## [Task goal]
Copy each line of the entries beneath that contains the word "MatrixTests".

(Stored data)
◆ ◆ ◆
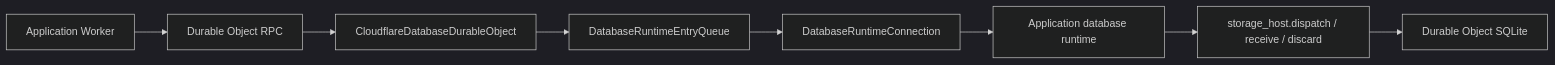
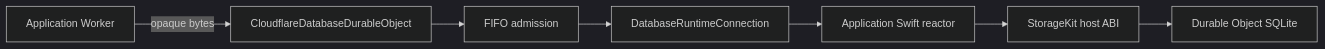
One commit to 1amageek/database-framework-cloudflare changed the diagram in Workers/CloudflareDatabaseRuntime/README.md. Above: the diagram before and after it, drawn with Mermaid (dark theme). The commit also changed other lines of this file and 93 other files, not shown here.

Commit message:
Make Cloudflare an application database adapter

````diff
--- a/Workers/CloudflareDatabaseRuntime/README.md
+++ b/Workers/CloudflareDatabaseRuntime/README.md
@@ -8,10 +6,9 @@
 ```mermaid
 flowchart LR
-  Worker["Application Worker"] --> RPC["Durable Object RPC"]
-  RPC --> DO["CloudflareDatabaseDurableObject"]
-  DO --> Queue["DatabaseRuntimeEntryQueue"]
+  Worker["Application Worker"] -->|"opaque bytes"| DO["CloudflareDatabaseDurableObject"]
+  DO --> Queue["FIFO admission"]
   Queue --> Connection["DatabaseRuntimeConnection"]
-  Connection --> Runtime["Application database runtime"]
-  Runtime --> Storage["storage_host.dispatch / receive / discard"]
+  Connection --> Reactor["Application Swift reactor"]
+  Reactor --> Storage["StorageKit host ABI"]
   Storage --> SQLite["Durable Object SQLite"]
 ```
````
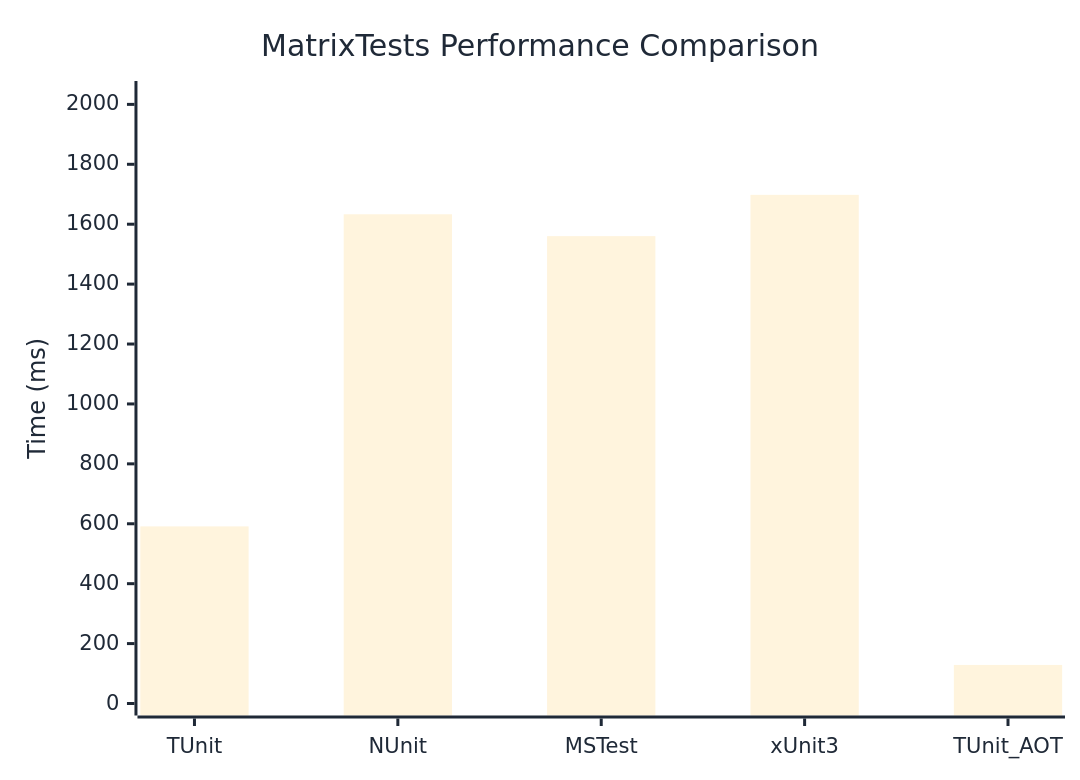
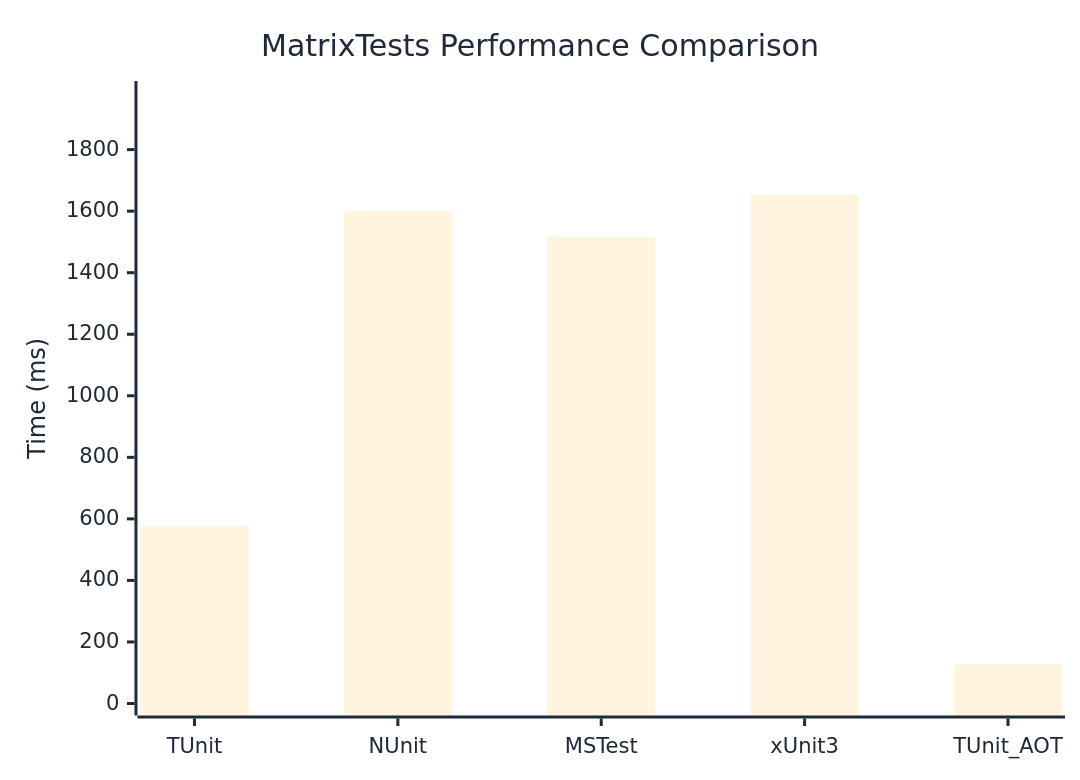
One commit to thomhurst/TUnit changed the diagram in docs/docs/benchmarks/MatrixTests.md. Above: the diagram before and after it, drawn with Mermaid. The commit also changed other lines of this file and 17 other files, not shown here.

````diff
--- a/docs/docs/benchmarks/MatrixTests.md
+++ b/docs/docs/benchmarks/MatrixTests.md
@@ -27,37 +27,37 @@
 ```mermaid
 %%{init: {
   'theme':'base',
   'themeVariables': {
     'primaryColor': '#2563eb',
     'primaryTextColor': '#1f2937',
     'primaryBorderColor': '#1e40af',
     'lineColor': '#6b7280',
     'secondaryColor': '#7c3aed',
     'tertiaryColor': '#dc2626',
     'background': '#ffffff',
     'mainBkg': '#2563eb',
     'secondBkg': '#7c3aed',
     'tertiaryBkg': '#dc2626',
     'clusterBkg': '#f3f4f6',
     'edgeLabelBackground': '#ffffff',
     'tertiaryTextColor': '#1f2937',
     'pie1': '#2563eb',
     'pie2': '#7c3aed',
     'pie3': '#dc2626',
     'pie4': '#f59e0b',
     'pie5': '#10b981',
     'pie6': '#06b6d4',
     'pie7': '#ec4899',
     'pie8': '#6366f1',
     'pie9': '#84cc16',
     'pie10': '#f97316',
     'pie11': '#14b8a6',
     'pie12': '#a855f7'
   }
 }}%%
 xychart-beta
   title "MatrixTests Performance Comparison"
   x-axis ["TUnit", "NUnit", "MSTest", "xUnit3", "TUnit_AOT"]
-  y-axis "Time (ms)" 0 --> 2038
-  bar [591.2, 1633.2, 1560.2, 1698, 128.7]
+  y-axis "Time (ms)" 0 --> 1984
+  bar [576.2, 1600.1, 1516.4, 1652.6, 127.6]
 ```
````
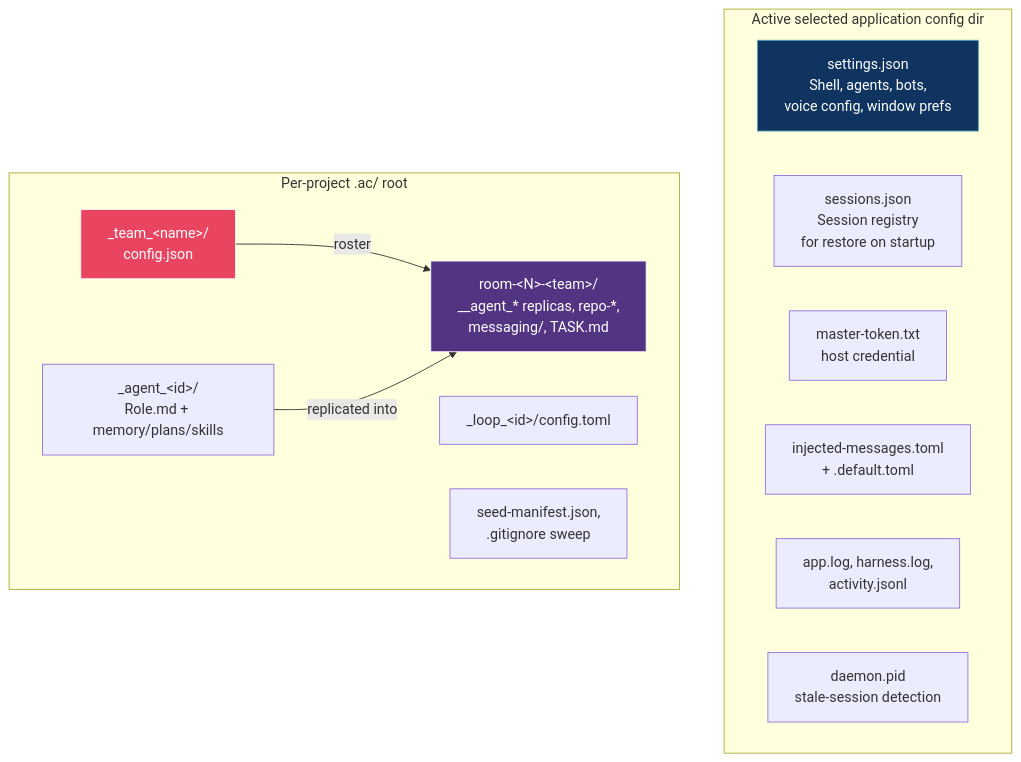
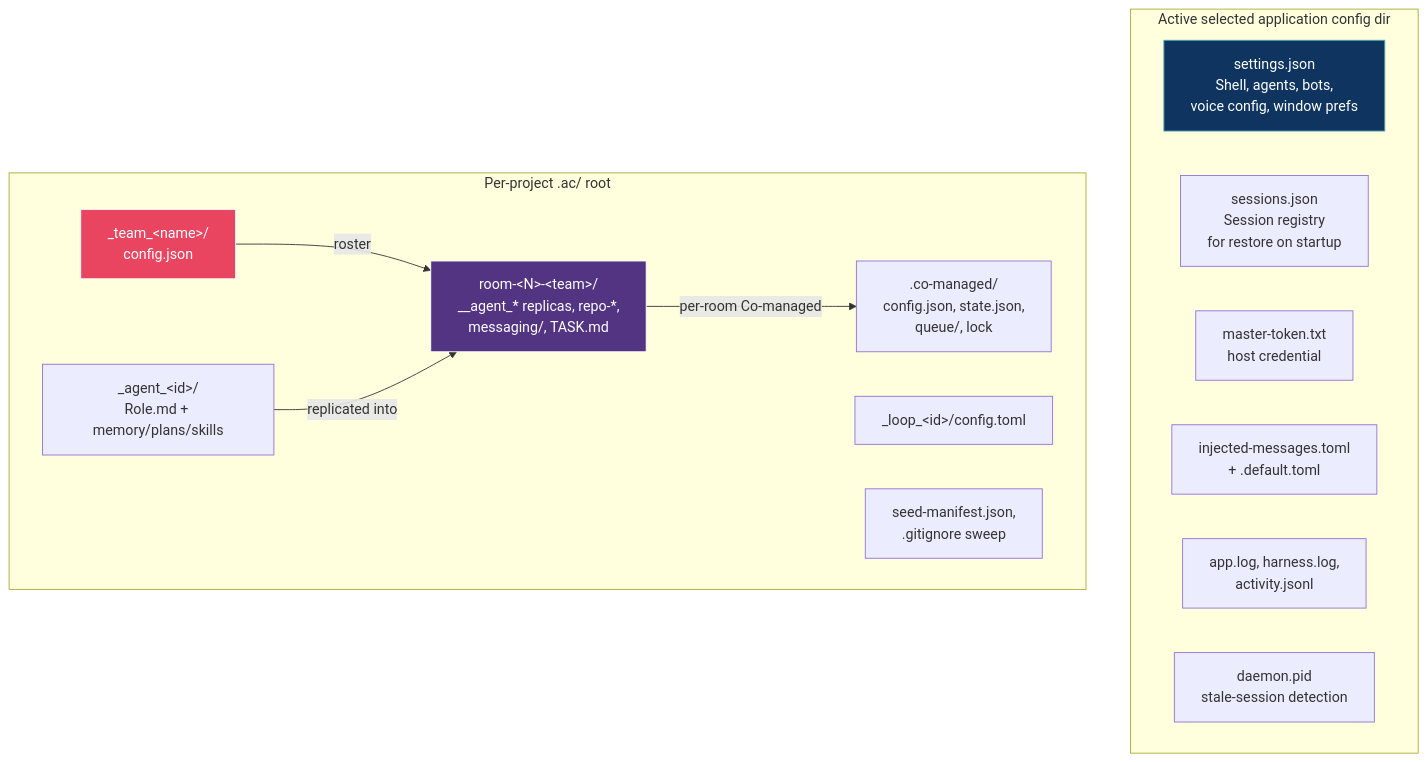
One commit to mblua/AgentsCommander changed diagram 13 of 14 in docs/reference/architecture.md. Above: the diagram before and after it, drawn with Mermaid. The commit also changed other lines of this file and 12 other files, not shown here.

````diff
--- a/docs/reference/architecture.md
+++ b/docs/reference/architecture.md
@@ -643,26 +694,28 @@
 ```mermaid
 graph TD
     subgraph "Active selected application config dir"
         SETTINGS["settings.json<br/>Shell, agents, bots,<br/>voice config, window prefs"]
         SESSIONS["sessions.json<br/>Session registry<br/>for restore on startup"]
         MASTER["master-token.txt<br/>host credential"]
         INJECTED["injected-messages.toml<br/>+ .default.toml"]
         LOG["app.log, harness.log,<br/>activity.jsonl"]
         DAEMON["daemon.pid<br/>stale-session detection"]
     end
 
     subgraph "Per-project .ac/ root"
         AGENTS["_agent_&lt;id&gt;/<br/>Role.md + memory/plans/skills"]
         TEAMS["_team_&lt;name&gt;/<br/>config.json"]
         WGS["room-&lt;N&gt;-&lt;team&gt;/<br/>__agent_* replicas, repo-*,<br/>messaging/, TASK.md"]
+        CM[".co-managed/<br/>config.json, state.json,<br/>queue/, lock"]
         LOOPS["_loop_&lt;id&gt;/config.toml"]
         SEED["seed-manifest.json,<br/>.gitignore sweep"]
     end
 
     TEAMS -->|"roster"| WGS
     AGENTS -->|"replicated into"| WGS
+    WGS -->|"per-room Co-managed"| CM
 
     style SETTINGS fill:#0f3460,stroke:#53a8b6,color:#fff
     style TEAMS fill:#e94560,stroke:#fff,color:#fff
     style WGS fill:#533483,stroke:#fff,color:#fff
 ```
````
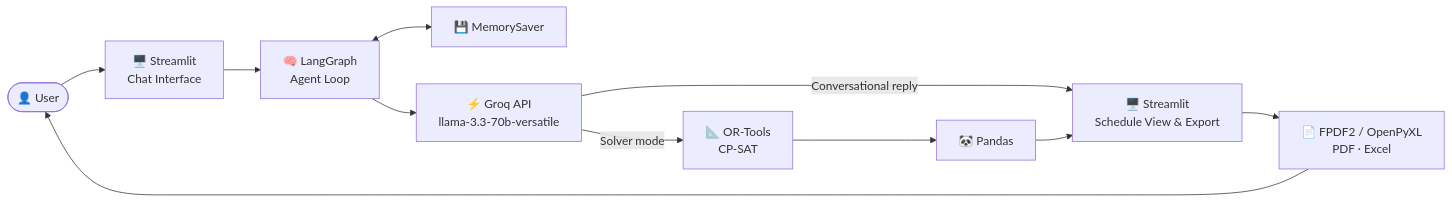
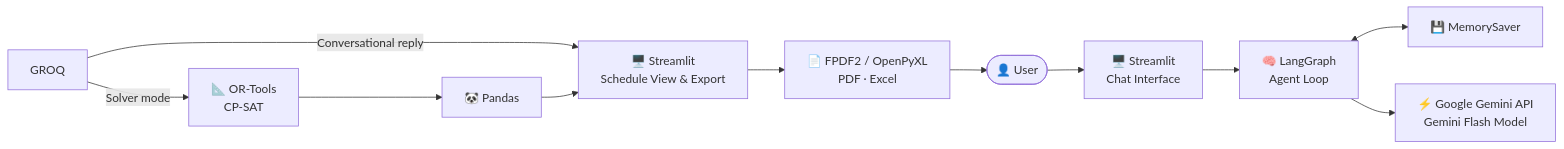
The second of 2 diagrams in README.md (vaibhavsimha-j/Slot_AI), drawn with Mermaid before and after one commit. The commit also changed other lines of this file, not shown here.

````diff
--- a/README.md
+++ b/README.md
@@ -56,13 +56,13 @@
 ```mermaid
 flowchart LR
     U([👤 User]) --> ST["🖥️ Streamlit\nChat Interface"]
     ST --> LG["🧠 LangGraph\nAgent Loop"]
     LG <--> MEM["💾 MemorySaver"]
-    LG --> GROQ["⚡ Groq API\nllama-3.3-70b-versatile"]
+    LG --> Google["⚡ Google Gemini API\nGemini Flash Model"]
     GROQ -->|Conversational reply| OUT["🖥️ Streamlit\nSchedule View & Export"]
     GROQ -->|Solver mode| ORT["📐 OR-Tools\nCP-SAT"]
     ORT --> PD["🐼 Pandas"]
     PD --> OUT
     OUT --> EXP["📄 FPDF2 / OpenPyXL\nPDF · Excel"]
     EXP --> U
 ```
````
◆ ◆ ◆
## [Solution]
One commit to thomhurst/TUnit changed the diagram in docs/docs/benchmarks/MatrixTests.md. Above: the diagram before and after it, drawn with Mermaid. The commit also changed other lines of this file and 17 other files, not shown here.
--- a/docs/docs/benchmarks/MatrixTests.md
+++ b/docs/docs/benchmarks/MatrixTests.md
   title "MatrixTests Performance Comparison"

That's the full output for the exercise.